The Benefit for Developers OpenBMC enables developers to leverage any firmware development already done in the OpenBMC framework – and just concentrate on new development. This results in accelerated development cycles. Developers using RedDrum will be able to:
Other Redfish Services Nothing precludes other Redfish services being contributed and used within the community - that is the beauty of open source! We have chosen to base our RedDrum service on Python because it offers an ease of implementation that appeals to many developers who may want to leverage this open source code in some way. Of course, depending on the BMC horsepower, flash size, and other factors, different redfish service implementations may be better suited to particular use cases. How do I get RedDrum?
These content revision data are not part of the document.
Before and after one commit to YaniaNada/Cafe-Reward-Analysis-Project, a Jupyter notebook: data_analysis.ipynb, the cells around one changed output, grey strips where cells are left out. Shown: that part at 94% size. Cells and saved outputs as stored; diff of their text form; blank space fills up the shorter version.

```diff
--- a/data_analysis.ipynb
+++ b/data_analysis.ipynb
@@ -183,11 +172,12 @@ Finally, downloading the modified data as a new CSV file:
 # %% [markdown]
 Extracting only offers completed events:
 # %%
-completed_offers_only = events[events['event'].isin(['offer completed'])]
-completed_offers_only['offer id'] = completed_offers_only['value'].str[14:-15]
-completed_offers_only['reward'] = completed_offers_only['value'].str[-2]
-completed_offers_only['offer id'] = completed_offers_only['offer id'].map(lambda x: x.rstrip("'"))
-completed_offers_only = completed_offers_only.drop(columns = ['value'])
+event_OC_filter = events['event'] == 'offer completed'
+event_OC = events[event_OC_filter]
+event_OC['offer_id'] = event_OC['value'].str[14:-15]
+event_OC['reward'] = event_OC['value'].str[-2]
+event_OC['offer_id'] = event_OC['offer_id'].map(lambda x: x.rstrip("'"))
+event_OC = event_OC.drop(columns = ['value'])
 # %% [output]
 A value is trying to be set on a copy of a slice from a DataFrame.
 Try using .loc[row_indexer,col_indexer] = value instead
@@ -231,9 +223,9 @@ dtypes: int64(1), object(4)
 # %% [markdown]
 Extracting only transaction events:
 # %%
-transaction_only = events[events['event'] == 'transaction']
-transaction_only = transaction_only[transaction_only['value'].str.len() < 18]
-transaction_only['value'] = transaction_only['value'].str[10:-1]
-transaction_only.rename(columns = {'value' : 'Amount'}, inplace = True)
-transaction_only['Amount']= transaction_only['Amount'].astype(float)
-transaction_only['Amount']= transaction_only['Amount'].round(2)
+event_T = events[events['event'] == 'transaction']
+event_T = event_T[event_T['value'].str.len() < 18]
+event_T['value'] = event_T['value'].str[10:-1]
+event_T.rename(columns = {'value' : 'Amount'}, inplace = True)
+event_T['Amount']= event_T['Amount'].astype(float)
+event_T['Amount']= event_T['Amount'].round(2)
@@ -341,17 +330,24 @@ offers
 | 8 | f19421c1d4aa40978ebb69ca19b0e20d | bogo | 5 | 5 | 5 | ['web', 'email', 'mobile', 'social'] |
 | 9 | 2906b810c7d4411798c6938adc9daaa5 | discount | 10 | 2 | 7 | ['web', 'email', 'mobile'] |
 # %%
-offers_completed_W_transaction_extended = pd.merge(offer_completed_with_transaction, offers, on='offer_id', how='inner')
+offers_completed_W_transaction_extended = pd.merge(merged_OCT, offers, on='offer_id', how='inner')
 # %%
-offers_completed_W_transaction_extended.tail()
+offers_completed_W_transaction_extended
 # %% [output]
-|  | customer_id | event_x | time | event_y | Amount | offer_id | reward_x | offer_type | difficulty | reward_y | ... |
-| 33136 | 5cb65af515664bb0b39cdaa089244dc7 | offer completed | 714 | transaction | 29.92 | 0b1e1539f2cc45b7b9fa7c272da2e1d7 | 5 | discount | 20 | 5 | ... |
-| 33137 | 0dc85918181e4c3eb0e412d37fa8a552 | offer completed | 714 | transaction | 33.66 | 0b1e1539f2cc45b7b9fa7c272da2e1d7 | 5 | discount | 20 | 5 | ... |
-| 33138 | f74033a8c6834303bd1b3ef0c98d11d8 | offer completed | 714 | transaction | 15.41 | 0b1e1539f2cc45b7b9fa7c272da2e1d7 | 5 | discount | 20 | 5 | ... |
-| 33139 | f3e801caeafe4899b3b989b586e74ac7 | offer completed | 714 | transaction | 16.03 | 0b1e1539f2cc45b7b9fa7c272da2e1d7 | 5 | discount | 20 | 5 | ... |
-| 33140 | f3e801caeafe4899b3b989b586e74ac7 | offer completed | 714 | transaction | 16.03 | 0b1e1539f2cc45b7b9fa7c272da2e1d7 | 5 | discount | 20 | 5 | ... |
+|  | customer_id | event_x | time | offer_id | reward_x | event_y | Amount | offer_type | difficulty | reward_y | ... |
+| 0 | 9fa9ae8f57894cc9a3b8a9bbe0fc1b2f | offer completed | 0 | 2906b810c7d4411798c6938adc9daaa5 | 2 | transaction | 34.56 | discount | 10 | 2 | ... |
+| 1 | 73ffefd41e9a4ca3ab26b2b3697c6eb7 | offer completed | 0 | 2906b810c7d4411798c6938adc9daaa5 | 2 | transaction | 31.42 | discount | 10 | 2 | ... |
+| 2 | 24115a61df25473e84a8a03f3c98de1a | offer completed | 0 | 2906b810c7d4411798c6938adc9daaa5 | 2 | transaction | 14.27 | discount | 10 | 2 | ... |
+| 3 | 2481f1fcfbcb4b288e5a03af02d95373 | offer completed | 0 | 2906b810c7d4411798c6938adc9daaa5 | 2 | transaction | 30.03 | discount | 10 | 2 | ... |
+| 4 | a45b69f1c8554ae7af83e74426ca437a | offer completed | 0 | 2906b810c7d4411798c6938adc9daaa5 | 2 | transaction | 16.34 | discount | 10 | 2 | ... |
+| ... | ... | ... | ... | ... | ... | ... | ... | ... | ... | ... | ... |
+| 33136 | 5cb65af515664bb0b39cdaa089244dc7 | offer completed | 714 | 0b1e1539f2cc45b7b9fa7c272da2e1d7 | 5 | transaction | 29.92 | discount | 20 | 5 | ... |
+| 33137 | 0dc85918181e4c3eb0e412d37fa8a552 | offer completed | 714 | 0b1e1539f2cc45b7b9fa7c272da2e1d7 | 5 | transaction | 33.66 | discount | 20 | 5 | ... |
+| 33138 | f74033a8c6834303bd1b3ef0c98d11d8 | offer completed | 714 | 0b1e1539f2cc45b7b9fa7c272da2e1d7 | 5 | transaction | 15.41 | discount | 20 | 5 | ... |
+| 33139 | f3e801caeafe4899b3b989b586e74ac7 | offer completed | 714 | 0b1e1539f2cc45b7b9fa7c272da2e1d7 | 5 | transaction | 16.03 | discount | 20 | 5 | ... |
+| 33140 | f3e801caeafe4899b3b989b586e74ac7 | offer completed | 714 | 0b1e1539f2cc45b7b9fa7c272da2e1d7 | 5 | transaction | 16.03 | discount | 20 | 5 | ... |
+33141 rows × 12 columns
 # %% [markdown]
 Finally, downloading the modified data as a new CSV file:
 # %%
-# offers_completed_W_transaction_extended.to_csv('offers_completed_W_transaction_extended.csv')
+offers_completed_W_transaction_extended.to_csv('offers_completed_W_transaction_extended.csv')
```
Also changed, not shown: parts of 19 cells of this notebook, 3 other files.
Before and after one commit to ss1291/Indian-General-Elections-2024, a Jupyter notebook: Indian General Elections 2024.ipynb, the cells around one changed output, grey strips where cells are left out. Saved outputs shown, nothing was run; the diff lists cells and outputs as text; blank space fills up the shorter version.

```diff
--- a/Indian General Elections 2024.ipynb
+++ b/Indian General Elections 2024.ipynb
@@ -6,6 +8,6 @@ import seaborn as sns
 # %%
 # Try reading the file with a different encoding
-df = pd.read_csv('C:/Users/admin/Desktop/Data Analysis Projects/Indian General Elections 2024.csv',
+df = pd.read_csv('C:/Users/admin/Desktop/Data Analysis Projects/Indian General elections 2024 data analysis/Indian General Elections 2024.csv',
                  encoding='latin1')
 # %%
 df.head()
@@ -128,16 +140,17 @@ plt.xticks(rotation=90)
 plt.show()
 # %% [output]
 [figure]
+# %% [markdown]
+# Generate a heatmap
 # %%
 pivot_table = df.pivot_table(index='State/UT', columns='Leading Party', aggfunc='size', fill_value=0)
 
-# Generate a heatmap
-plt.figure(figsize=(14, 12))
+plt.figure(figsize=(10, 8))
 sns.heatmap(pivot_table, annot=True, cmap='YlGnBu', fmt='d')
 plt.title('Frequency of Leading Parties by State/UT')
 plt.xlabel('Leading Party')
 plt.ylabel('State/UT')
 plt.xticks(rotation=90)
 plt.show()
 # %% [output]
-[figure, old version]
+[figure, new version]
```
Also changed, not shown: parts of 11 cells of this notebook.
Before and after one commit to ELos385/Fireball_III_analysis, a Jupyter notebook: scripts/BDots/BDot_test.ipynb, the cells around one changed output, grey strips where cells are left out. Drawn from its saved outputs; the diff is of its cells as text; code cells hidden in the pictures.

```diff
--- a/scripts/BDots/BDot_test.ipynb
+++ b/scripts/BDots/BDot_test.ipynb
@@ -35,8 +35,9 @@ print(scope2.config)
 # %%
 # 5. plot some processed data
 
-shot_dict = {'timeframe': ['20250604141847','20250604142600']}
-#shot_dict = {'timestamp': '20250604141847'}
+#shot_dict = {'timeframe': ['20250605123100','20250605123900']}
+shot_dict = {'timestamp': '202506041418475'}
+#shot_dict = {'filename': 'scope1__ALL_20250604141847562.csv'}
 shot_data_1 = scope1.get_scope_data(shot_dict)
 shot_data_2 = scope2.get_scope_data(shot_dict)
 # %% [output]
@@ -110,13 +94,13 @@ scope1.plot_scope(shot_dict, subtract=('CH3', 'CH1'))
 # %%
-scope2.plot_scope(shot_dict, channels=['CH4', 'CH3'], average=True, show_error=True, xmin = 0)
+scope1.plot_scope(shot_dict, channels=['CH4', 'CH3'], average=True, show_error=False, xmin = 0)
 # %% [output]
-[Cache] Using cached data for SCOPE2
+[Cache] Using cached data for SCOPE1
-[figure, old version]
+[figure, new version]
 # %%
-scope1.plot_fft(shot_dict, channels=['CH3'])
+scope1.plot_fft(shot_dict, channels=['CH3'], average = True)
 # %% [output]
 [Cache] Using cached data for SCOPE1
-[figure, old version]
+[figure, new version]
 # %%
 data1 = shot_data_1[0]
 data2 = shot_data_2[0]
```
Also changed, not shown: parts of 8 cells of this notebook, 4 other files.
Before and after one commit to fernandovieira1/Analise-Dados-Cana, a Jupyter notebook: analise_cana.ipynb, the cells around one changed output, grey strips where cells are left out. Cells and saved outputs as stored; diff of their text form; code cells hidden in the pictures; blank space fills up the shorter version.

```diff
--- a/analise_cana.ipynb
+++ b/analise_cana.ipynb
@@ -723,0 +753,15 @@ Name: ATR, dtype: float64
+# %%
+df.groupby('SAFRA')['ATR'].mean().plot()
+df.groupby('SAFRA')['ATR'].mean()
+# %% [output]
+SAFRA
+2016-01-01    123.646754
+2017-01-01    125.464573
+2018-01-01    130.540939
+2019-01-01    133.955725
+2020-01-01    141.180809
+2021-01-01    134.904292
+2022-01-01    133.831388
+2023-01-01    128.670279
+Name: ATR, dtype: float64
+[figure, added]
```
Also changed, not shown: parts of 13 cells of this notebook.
RedDrum is available on GitHub at org: https://github.com/RedDrum-Redfish-Project The code for the RedDrum Simulator: https://github.com/RedDrum-Redfish-Project/RedDrum-Simulator The OpenBMC Backend, yocto recipes, and yocto-patch files needed to build a real OpenBMC image with RedDrum-OpenBMC: https://github.com/RedDrum-Redfish-Project/RedDrum-OpenBMC The common RedDrum Frontend package used by the simulator and OpenBMC https://github.com/RedDrum-Redfish-Project/RedDrum-Frontend Setup instructions and configuratione4s scripts for the httpd (e.g., Apache) used by the Simulator and OpenBMC: https://github.com/RedDrum-Redfish-Project/RedDrum-Httpd-Configs